ACTIVITY →
Within this material, state how many lines include the string "LOCAL". Reply with the number only.
◇ ◇ ◇
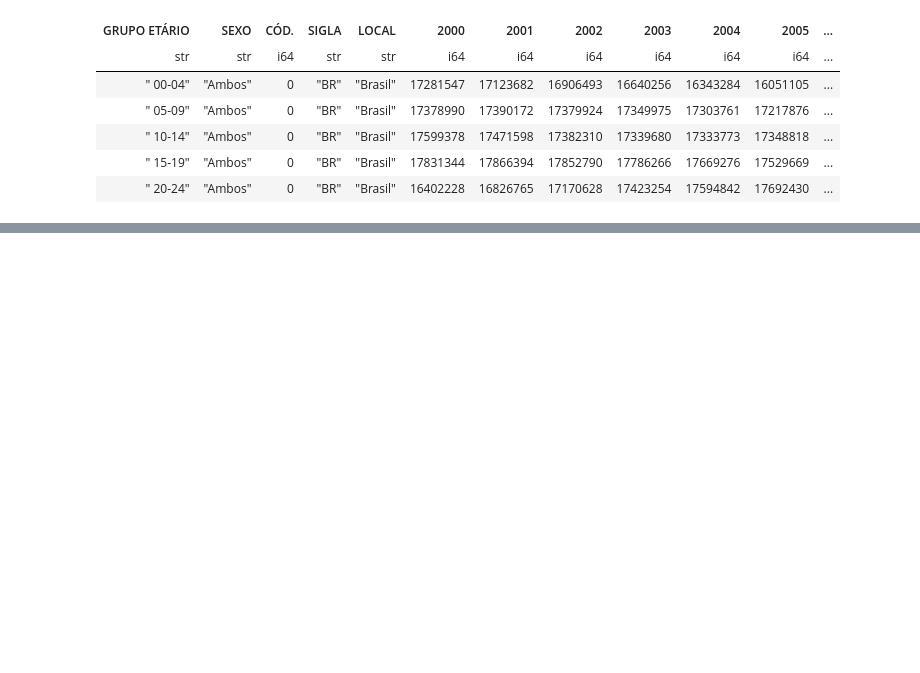
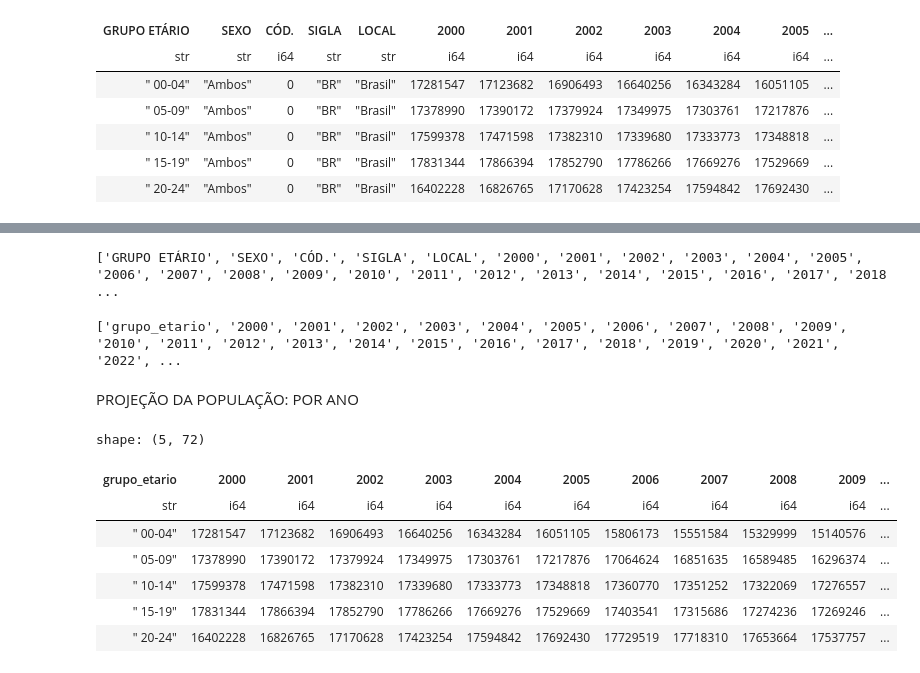
Before and after one commit to LazaroDamasceno/Rascunho-Artigo, a Jupyter notebook: analise_dados/projecao_populacao/projecao_populacao.ipynb, the cells around one changed output, grey strips where cells are left out. Cells and saved outputs as stored; diff of their text form; code cells hidden in the pictures; blank space fills up the shorter version.

```diff
--- a/analise_dados/projecao_populacao/projecao_populacao.ipynb
+++ b/analise_dados/projecao_populacao/projecao_populacao.ipynb
@@ -20,0 +39,28 @@ df_original = df_original.filter([
+# %%
+print(df_original.columns)
+# %% [output]
+['GRUPO ETÁRIO', 'SEXO', 'CÓD.', 'SIGLA', 'LOCAL', '2000', '2001', '2002', '2003', '2004', '2005', '2006', '2007', '2008', '2009', '2010', '2011', '2012', '2013', '2014', '2015', '2016', '2017', '2018 ...
+# %%
+df_original = (df_original
+                    .drop(['SEXO', 'CÓD.', 'SIGLA', 'LOCAL'])
+                    .rename({'GRUPO ETÁRIO': 'grupo_etario'})
+               )
+# %%
+print(df_original.columns)
+# %% [output]
+['grupo_etario', '2000', '2001', '2002', '2003', '2004', '2005', '2006', '2007', '2008', '2009', '2010', '2011', '2012', '2013', '2014', '2015', '2016', '2017', '2018', '2019', '2020', '2021', '2022', ...
+# %% [markdown]
+PROJEÇÃO DA POPULAÇÃO: POR ANO
+# %%
+df_ano = df_original.clone()
+# %%
+df_ano.head()
+# %% [output]
+shape: (5, 72)
+| grupo_etario | 2000 | 2001 | 2002 | 2003 | 2004 | 2005 | 2006 | 2007 | 2008 | 2009 | ... |
+| str | i64 | i64 | i64 | i64 | i64 | i64 | i64 | i64 | i64 | i64 | ... |
+| " 00-04" | 17281547 | 17123682 | 16906493 | 16640256 | 16343284 | 16051105 | 15806173 | 15551584 | 15329999 | 15140576 | ... |
+| " 05-09" | 17378990 | 17390172 | 17379924 | 17349975 | 17303761 | 17217876 | 17064624 | 16851635 | 16589485 | 16296374 | ... |
+| " 10-14" | 17599378 | 17471598 | 17382310 | 17339680 | 17333773 | 17348818 | 17360770 | 17351252 | 17322069 | 17276557 | ... |
+| " 15-19" | 17831344 | 17866394 | 17852790 | 17786266 | 17669276 | 17529669 | 17403541 | 17315686 | 17274236 | 17269246 | ... |
+| " 20-24" | 16402228 | 16826765 | 17170628 | 17423254 | 17594842 | 17692430 | 17729519 | 17718310 | 17653664 | 17537757 | ... |
```
Also changed, not shown: parts of 11 cells of this notebook, 1 other file.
◇ ◇ ◇
RESPONSE AREA →
2